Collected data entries
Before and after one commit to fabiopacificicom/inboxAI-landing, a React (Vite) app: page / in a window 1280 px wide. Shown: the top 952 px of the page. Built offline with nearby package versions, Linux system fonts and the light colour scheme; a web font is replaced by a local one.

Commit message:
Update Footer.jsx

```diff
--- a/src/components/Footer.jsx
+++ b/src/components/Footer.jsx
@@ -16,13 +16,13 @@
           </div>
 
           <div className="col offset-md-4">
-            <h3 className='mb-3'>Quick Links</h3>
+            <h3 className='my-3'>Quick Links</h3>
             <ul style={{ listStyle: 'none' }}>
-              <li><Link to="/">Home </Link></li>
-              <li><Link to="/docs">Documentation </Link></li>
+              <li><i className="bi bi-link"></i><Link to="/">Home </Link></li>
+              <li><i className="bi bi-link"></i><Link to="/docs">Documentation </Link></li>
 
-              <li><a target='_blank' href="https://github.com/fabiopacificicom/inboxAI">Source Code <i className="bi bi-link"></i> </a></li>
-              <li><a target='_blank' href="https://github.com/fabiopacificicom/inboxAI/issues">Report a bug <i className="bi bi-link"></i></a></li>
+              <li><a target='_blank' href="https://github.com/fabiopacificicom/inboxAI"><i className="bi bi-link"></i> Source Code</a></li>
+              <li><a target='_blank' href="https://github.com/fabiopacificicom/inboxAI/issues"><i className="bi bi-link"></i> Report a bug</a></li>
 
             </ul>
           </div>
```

---

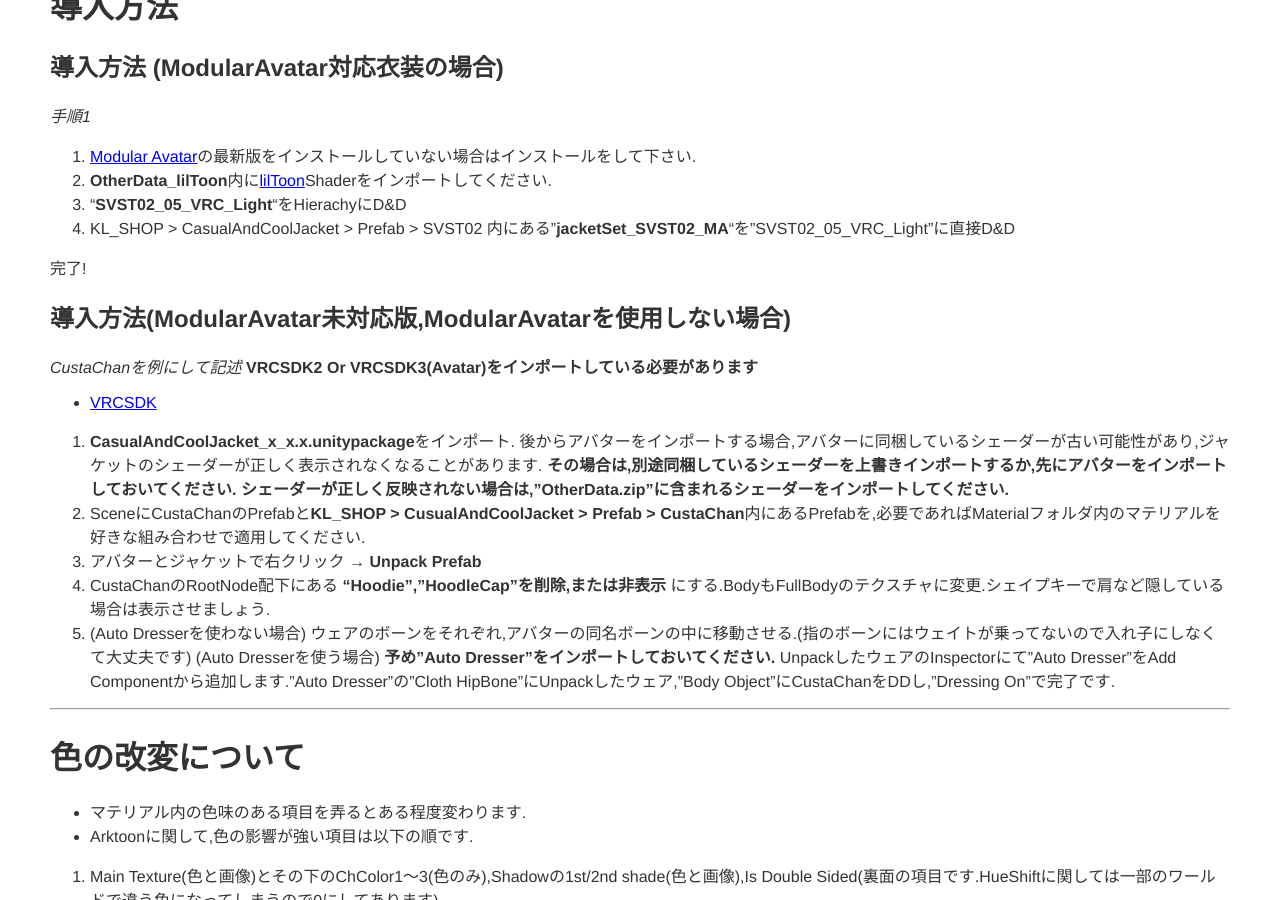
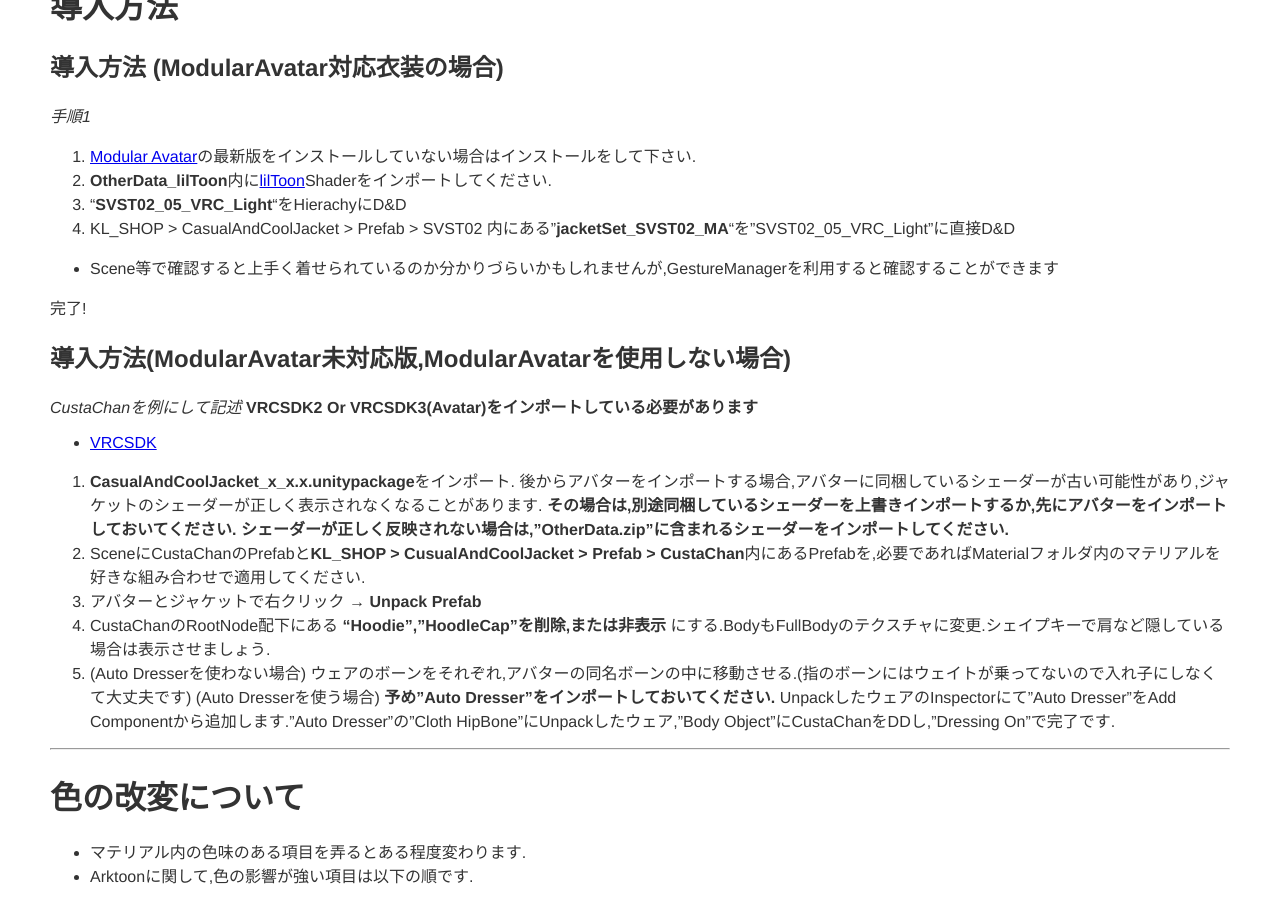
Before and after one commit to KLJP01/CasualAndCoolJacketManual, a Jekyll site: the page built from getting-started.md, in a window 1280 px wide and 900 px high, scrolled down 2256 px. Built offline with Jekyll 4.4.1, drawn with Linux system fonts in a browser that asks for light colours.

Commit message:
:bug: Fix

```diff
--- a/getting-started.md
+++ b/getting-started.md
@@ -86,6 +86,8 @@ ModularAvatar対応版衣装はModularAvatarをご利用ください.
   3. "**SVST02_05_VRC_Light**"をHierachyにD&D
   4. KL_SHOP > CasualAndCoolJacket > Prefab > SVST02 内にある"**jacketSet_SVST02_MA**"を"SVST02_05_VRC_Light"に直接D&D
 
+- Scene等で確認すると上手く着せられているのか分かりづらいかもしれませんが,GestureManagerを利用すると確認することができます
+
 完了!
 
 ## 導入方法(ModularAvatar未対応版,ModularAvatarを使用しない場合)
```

» How to complete this task: Lines holding the string "className" in the records above must be counted; give the number alone.

» Reply: 9